I KILLED MY COMPUTER the other day, an action I can’t recommend highly enough. The cause of death was coffee, the original smart weapon. Pour some into a human and he becomes alert and productive. Spill even a few drops on a laptop and that sucker checks right into the digital version of the Long Pine Condo. In memoriam, I decided to go fishing. The perch were running, so I called my friend Paula, who not only keeps tabs on the annual run but also curses better than anybody I know.
She was waiting at the dock when I showed up. Selecting her favorite rowboat, one of the 70-year-olds that know the river the best, she steered us down to an ancient sycamore leaning out over the water. “Drop the rock and let out enough line so we’re clear of them,” she said, nodding her chin upward. A dozen cormorants perched above us, ready for any shad venturing near the surface. “You do not want a [expletive] cormorant to crap on you,” she said. “Trust me, honey. That [expletive] stuff is like battery acid.” As if on cue, something white and semisolid splatted into the water not 10 feet away.
Five hours later, my hands numb from filleting a couple dozen iced-down fish (“It’s [expletive] hell on your hands, but it keeps the fish from going mushy,” Paula explained), I realized I was going to be late to pick up my daughter. I drove home, dumped the rods, threw the fish in the fridge, and raced to school. Emma came over at a gallop. “Retta’s mom is taking some kids to her grandma’s house at Lake Barcroft,” she announced breathlessly. “Can we go? Can we?” Ten minutes later, we were caravanning to a tiny private lake in a community so upscale you can probably be fined if caught doing your own yard work. We were six kids, two moms, and one fishy-smelling dad. The kids ran for the beach, screaming and kicking sand at one another.
“We wanna go fishing!” they declared. Retta’s mom said sorry, the fishing rods were locked up at Grandma’s. I had no rods, but I had hooks and mono in my tackle bag and a knife in my pocket. And I’d noticed a grove of bamboo by the parking lot.
“Who wants to go fishing?” I called. A tide of screaming children charged straight toward me. Just in time, I yelled, “Who thinks they can find some worms?” The tide split around me as kids began turning over rocks and logs. I cut six lengths of bamboo and began stripping the branches off. (The trick, I found, is to snap them off briskly rather than peel them.)
Measuring lengths of mono 2 feet longer than the rods, I attached line to pole and hook to line. I baited each with a worm, and whenever a child dared express a preference for a pole other than the one I was handing him, I recited the one phrase no parent can do without: “You get what you get and you don’t get upset.” One by one, they ran down to the water. The lone holdout was an older boy, Jonah, a fourth grader.
“Don’t you want to fish?” I asked.
“No, that’s okay, I’m good,” he said, playing it cool, as a fourth grader will when faced with the unknown and its looming potential for failure and embarrassment.

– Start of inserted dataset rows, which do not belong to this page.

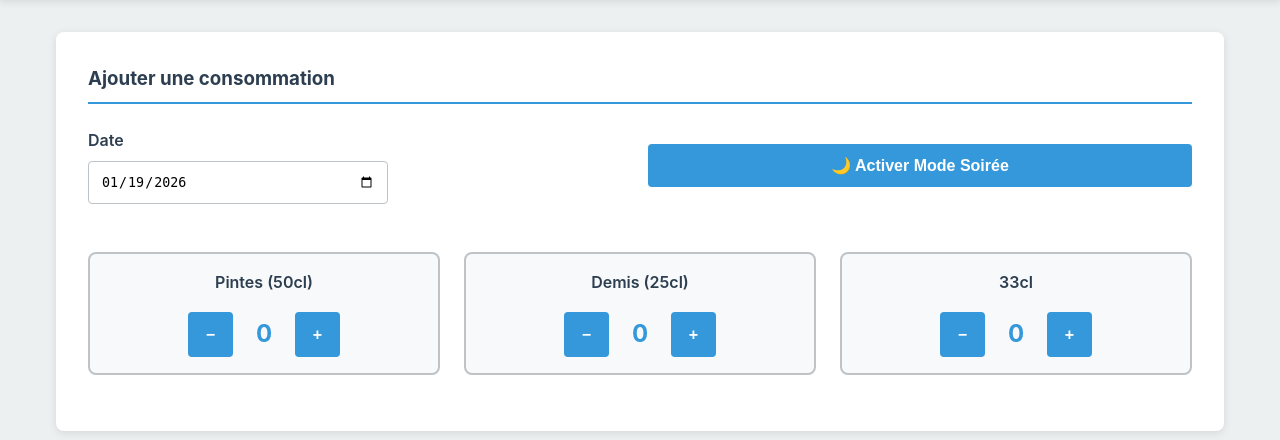
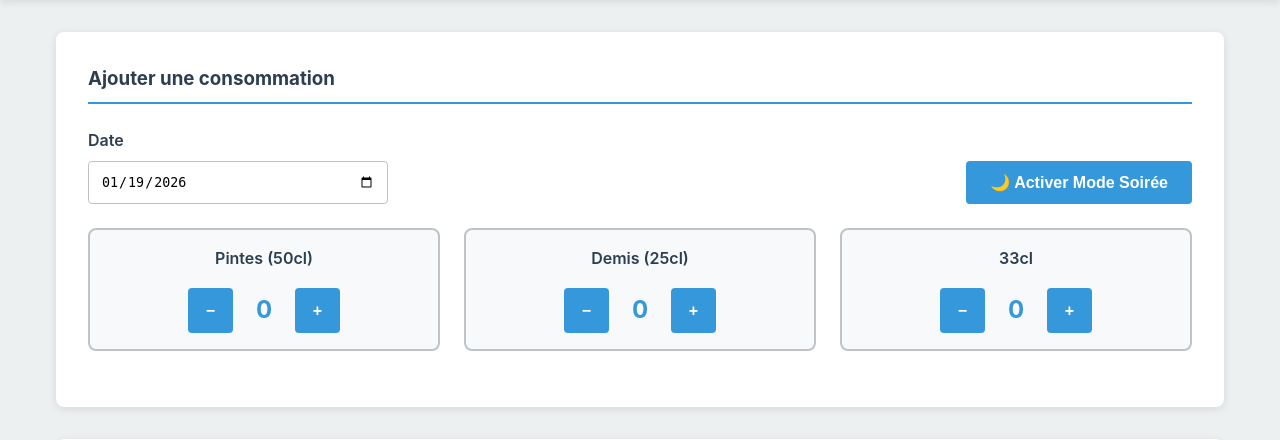
Before and after one commit to pstraebler/beertracker, a Flask app: template templates/dashboard.html in a window 1280 px wide. Shown: the part 82-522 px from the top of the page. Run offline with Flask 3, Linux system fonts and the light colour scheme; the template is opened without the code that fills it, so the values that code supplies are empty; parts of the project's set-up code (start-up, migrations or seed data) failed here and were passed over.

Commit message:
align date & btn mode soiree

```diff
--- a/static/css/style.css
+++ b/static/css/style.css
@@ -256,6 +256,17 @@ body {
     margin-bottom: 1.5rem;
 }
 
+.date-section {
+  display: grid;
+  grid-template-columns: 1fr auto;
+  gap: 1rem;
+  align-items: end;
+  margin-bottom: 1.5rem;
+}
+.date-section .date-select {
+  margin-bottom: 0;
+}
+
 .date-select label {
     display: block;
     margin-bottom: 0.5rem;
--- a/templates/dashboard.html
+++ b/templates/dashboard.html
@@ -19,23 +19,14 @@
         <div class="top-section">
             <div class="card">
                 <h3>Ajouter une consommation</h3>
-
-                <!-- ⭐ NEW: Date et Heure -->
-                <div style="display: grid; grid-template-columns: 1fr 1fr; gap: 1rem; margin-bottom: 1.5rem;">
+                     <div class="date-section">
                         <div class="date-select">
                             <label for="today-date">Date</label>
                             <input type="date" id="today-date">
                         </div>
-<!--                    <div class="date-select">
-                        <label for="today-time">Heure</label>
-                        <input type="time" id="today-time">
-</div>-->
-                        <div style="margin-bottom: 1.5rem;">
-                            <button id="night-mode-btn" class="btn-primary" onclick="toggleNightMode()" style="background-color: #3498db; width: 100%;">
+                        <button id="night-mode-btn" class="btn-primary" onclick="toggleNightMode()" style="background-color: #3498db; width: auto; padding: 0.75rem 1.5rem;">
                             🌙 Activer Mode Soirée
                         </button>
-                        </div>
-
                     </div>
 
                 <div class="beer-selector">
```
Lines whose indentation alone changed are shown as unchanged.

“Oh, man!” I said. “Try it. When I was your age, fishing was all I wanted to do.” I pushed the rod into his hands and told him I’d come check on him in a minute.
A first grader, Ian, went through five worms in short order. He would return and wordlessly hold up the bare hook for rebaiting, as patient and determined as a cop awaiting the world’s last donut. Shrieks of triumph began to erupt here and there along the shore, followed by the hoisting of a bluegill in the 2- to 3-inch class. At last Ian connected, racing up and down the sand. “I did it!” he kept crooning. “A fish!” Ten minutes later, Jonah, still fishless, was facing the special humiliation of being the oldest kid and the only one to fail.
“Fish like places they can hide and ambush other fish,” I said gently. “Sticks and stuff.” He moved his line over to a visible stump end. A minute later he had a live one flopping in the grass and a 200-watt glint in his eye. “Yes!” I said, high-fiving him. One of the smaller first graders, John, wandered over to examine Jonah’s fish.
“Black crappie,” he said. “Everybody else caught little pumpkinseeds.” John’s father is an angler, his mom told me, and the boy is a maniac for field guides of all sorts.
“Wow,” I said. “Sounds to me like you know nearly everything there is to know about fish.”
“Well, yeah, pretty much,” he said, then explained, “I’ve been to Florida.”
“It shows,” I said.
When it was time to go, we stashed the poles in a bush, ready for the next time we came back. As we headed to the cars, I felt as if I were walking 6 inches off the ground, like I was the catcher in the rye. I’d hooked six kids and a bunch of perch. It was as good a day’s work as I can remember doing in my life.